Fabric Care Tips
Since activewear is made from different fabrics or blends, there are also different recommended ways to wash and care for them.
- How to wash cotton: When washing cotton, use a regular, normal or cotton setting on the washing machine. Instead of using the warm water of a normal cycle, choose 30°C (86 °F) as the temperature. It’s safe to dry on low heat in a machine, but it’s better to air-dry cotton. Avoid wringing it. Instead, squeeze the water out before air-drying.
- How to wash polyester: Polyester is generally machine-washable, although hand-washing is preferred. Place polyester items into your machine with the recommended detergent and wash with warm water using a gentle cycle. You can also wash them using a permanent press cycle that’s great for synthetic materials. It spins slowly to prevent new creases from forming on the fabric. If you’re wondering about how to get the smell out of polyester and neutralise static cling, just add 1/4 cup of white vinegar into the machine and wash as usual. Remove from the washer and let the clothes drip-dry on a clothesline.
- How to clean spandex or elastane: To ensure spandex retains its original shape and flexibility, always hand-wash with lukewarm water and mild detergent. Avoid twisting or wringing; instead, gently knead the garment.
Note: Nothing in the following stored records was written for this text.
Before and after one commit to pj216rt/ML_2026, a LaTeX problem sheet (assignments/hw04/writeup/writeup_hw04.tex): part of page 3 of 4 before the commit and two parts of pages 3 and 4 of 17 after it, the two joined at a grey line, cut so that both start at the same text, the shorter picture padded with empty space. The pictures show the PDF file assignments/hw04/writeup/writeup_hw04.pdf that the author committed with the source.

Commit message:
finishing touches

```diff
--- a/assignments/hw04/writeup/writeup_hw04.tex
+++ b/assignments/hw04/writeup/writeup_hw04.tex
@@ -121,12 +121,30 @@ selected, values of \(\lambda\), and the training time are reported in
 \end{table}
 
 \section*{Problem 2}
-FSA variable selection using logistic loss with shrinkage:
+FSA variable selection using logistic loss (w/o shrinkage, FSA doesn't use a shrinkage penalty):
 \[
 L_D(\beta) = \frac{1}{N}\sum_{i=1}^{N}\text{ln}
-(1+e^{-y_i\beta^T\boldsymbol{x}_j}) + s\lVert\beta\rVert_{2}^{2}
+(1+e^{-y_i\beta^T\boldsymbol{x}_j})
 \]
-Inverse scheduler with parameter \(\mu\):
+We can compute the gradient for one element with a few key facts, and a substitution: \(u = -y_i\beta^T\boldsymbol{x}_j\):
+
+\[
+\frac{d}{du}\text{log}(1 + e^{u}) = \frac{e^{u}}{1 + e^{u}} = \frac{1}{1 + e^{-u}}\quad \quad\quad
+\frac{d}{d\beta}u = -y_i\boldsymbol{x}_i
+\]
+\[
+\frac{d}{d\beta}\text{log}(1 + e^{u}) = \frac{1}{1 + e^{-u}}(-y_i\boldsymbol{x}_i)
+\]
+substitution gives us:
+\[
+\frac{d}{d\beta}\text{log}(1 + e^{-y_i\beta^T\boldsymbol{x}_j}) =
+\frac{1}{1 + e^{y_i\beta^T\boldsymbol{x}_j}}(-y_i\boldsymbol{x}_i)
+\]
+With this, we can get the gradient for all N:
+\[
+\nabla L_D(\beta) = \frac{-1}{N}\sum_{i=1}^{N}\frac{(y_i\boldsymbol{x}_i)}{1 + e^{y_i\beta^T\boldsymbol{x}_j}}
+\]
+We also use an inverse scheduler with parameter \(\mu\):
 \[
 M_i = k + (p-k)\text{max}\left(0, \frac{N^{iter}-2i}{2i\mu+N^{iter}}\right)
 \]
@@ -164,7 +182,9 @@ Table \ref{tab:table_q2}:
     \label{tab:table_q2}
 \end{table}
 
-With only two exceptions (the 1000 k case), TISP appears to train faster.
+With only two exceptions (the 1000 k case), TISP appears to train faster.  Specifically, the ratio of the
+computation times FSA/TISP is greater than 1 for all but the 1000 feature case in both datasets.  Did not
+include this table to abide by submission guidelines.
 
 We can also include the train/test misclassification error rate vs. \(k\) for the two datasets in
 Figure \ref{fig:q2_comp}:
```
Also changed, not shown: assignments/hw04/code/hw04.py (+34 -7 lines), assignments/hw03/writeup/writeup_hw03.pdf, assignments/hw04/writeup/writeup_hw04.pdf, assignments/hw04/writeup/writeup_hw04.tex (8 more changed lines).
Then, rinse well with cool water and allow to air-dry. And if you’re wondering about how to get stains out of Lycra, you first need to select a stain removal product that has no bleaching ingredients. Apply the stain remover to the soiled area and let it sit for a few minutes. Work on the stained area gently. Hand- or machine-wash according to care instructions and let it air-dry.
- How to wash nylon: Wash separately using a cold water setting for best results. Use regular laundry detergent — never chlorine bleach — on nylon. Wash as usual and allow to drip-dry. But can you wash polyamide in general (nylon is a type of polyamide fabric)? Polyamide fabric is actually washing-machine-safe. However, only hand- or machine-wash it using regular, cold water, and use a bleach-free laundry detergent. After washing, let it air-dry.
The best way to determine the right method of washing specific fabrics is by reading fabric care labels or instructions placed on individual garments.
You can refer to the following guide for fabric care.
Fabric Care Instructions
|Cotton||Normal||30°C/86°F||Don't machine dry||Low heat to warm: 204°C/400°F||Depends on whether it's pure cotton or cotton blend|
|Polyester||Warm||43.3 to 32.2°C/90°F and above||Don't machine dry||Cool to warm||Avoid if possible|
|Lycra||Cold to warm||Up to 30°C/86°F||Don't machine-dry||No or lowest heat setting: 135°C/275°F||No|
|Nylon||Cold to warm||Up to 30°C/86°F||Don't machine-dry||No, low heat or rayon setting: 135°C/275°F||Minimal|
|Polyamide||Cold to warm||Up to 30°C/86°F||Don't machine-dry||No||Avoid if possible|
Get the Stain and Odour Out of Your Activewear
Now that you know how to get all the dirt and smell out of your workout clothes, you should be able to enjoy wearing them to the gym (or just about anywhere) without the dreadful post-wash odour.
But remember to always check all fabric care labels to prolong the lifespan of your activewear.